Speaking from Lebanon, Mr Jaber said he had seen overwhelming coverage of the death there. "In Lebanon, people are not fond of him [bin Laden]. You won't find sympathetic press here at all," he said.
However, the mainstream Arab media did vary in the way it handled the story, Mr Jaber said.
He pointed to the Qatari TV-news station Al Jazeera Arabic as standing out from the crowd, given its history of broadcasting videos from al Qa'eda. "I cannot find in Al Jazeera's coverage as much celebration as I find elsewhere," said Mr Jaber.
News that bin Laden was killed first emerged as a 77-character tweet, and quickly became one of the biggest stories of the international media.
Keith Urbahn, chief of staff for former US defence secretary Donald Rumsfeld, is credited with first reporting the news, having tweeted: "So I'm told by a reputable person they have killed Osama bin Laden. Hot damn."
The tweet was sent late on Sunday evening and, as US newspapers rushed to rework front pages to meet their print deadlines, online media and social-networking sites erupted. Websites went down under the weight of online traffic.
Twitter reported "the highest sustained rate of Tweets ever", with more than 5,000 tweets a second at the end of the US president Barack Obama's address on Sunday evening.
A bombardment of activity ensued, as media outlets ranging from conservative-leaning newspapers in the US to al Qa'eda sympathisers elsewhere, presenting their own take on the news.
Some mainstream news websites in the UK reported record traffic figures following the death.
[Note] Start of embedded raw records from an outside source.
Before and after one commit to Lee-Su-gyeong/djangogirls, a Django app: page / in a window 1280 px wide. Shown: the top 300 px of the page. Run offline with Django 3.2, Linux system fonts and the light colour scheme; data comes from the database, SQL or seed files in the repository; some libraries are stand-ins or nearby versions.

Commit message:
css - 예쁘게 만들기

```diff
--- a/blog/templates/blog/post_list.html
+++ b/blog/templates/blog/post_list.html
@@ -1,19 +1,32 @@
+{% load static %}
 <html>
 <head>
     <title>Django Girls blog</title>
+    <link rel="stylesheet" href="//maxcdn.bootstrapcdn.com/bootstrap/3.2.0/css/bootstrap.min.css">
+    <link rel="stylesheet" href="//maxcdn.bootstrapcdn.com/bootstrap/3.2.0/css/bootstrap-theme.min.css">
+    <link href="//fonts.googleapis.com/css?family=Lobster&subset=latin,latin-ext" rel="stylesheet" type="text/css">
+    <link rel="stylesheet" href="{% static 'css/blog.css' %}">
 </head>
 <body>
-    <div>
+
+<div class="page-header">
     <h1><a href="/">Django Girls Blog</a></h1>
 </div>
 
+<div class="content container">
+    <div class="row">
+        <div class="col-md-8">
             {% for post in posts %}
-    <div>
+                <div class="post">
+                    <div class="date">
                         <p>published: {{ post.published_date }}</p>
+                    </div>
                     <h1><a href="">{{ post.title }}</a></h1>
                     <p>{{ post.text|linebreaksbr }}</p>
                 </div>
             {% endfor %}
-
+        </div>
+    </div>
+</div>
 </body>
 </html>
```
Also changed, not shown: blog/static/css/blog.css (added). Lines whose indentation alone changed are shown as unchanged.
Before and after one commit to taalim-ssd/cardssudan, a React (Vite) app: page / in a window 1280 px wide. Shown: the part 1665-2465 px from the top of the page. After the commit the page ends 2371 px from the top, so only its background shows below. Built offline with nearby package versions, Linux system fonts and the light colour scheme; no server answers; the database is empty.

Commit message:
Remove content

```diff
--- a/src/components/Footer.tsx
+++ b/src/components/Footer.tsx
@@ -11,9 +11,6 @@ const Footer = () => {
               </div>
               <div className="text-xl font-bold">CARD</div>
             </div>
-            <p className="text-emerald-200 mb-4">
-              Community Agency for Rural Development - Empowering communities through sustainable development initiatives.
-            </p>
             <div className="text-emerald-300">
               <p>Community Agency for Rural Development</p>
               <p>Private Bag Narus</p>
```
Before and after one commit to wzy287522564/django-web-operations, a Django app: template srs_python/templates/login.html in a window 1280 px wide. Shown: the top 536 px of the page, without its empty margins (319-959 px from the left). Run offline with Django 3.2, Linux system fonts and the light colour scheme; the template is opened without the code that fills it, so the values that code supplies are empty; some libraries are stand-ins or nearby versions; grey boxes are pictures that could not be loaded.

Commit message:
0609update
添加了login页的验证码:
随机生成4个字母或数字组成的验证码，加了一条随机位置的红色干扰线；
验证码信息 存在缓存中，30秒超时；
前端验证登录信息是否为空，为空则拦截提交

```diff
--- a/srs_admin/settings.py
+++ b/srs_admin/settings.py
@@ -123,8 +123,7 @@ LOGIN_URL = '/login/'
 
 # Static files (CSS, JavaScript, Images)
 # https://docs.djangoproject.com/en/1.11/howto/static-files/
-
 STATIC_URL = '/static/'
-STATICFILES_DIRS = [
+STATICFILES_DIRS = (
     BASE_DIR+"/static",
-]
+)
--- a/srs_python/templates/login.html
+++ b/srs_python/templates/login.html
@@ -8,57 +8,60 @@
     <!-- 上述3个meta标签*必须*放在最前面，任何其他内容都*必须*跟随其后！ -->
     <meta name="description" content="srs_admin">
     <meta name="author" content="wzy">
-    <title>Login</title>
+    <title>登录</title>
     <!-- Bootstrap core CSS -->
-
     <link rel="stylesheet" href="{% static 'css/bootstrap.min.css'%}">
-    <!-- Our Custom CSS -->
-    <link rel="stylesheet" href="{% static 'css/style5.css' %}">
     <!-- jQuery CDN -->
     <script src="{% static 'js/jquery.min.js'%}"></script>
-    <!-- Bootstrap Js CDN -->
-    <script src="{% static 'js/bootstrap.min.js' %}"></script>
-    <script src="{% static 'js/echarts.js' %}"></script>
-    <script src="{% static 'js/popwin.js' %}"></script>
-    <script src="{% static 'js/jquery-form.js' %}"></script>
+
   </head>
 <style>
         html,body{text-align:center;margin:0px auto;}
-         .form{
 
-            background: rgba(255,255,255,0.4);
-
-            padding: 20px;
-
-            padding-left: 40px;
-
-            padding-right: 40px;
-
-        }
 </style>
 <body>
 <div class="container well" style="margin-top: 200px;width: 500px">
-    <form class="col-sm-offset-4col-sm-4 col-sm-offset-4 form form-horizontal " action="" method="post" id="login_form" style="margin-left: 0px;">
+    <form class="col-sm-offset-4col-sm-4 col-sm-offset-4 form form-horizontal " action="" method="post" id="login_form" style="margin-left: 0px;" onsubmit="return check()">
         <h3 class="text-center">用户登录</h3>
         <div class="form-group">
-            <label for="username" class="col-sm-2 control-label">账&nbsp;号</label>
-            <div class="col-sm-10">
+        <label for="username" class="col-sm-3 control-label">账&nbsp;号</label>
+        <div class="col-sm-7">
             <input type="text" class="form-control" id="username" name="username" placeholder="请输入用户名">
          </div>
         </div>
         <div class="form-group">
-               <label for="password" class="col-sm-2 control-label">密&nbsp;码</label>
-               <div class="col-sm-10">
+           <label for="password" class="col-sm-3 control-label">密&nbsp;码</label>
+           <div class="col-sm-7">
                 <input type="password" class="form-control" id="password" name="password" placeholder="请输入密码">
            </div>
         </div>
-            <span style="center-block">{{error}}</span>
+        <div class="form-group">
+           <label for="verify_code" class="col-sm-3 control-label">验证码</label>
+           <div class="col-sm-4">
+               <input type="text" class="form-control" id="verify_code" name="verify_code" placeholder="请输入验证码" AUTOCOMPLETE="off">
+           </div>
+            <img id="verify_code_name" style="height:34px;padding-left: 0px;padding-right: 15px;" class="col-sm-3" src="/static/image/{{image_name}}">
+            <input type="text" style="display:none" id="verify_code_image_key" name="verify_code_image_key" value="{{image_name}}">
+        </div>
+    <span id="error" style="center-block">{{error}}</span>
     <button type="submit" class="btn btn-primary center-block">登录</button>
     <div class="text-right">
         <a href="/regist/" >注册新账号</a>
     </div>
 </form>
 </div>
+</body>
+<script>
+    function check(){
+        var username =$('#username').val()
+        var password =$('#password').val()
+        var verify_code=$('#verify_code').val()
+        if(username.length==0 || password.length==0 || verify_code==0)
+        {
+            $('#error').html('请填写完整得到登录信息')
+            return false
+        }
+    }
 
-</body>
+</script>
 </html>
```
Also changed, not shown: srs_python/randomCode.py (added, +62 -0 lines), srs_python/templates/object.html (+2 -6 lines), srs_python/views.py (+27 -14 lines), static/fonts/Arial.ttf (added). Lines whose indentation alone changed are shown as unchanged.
Guardian.co.uk, one of the most-popular news websites in the UK, on Monday had its largest-ever volume of traffic, a spokeswoman for Guardian News & Media, said.
"Initial statistics suggest that the site saw around 4.5 million unique browsers," the spokeswoman said.
This eclipsed the website traffic reported by The Guardian during the wedding of Prince William and Catherine Middleton last Friday.
"What happened with the [bin Laden] story is that it eclipsed the royal wedding," said Mr Jaber. "Now William and Kate will enjoy some quiet moments on honeymoon."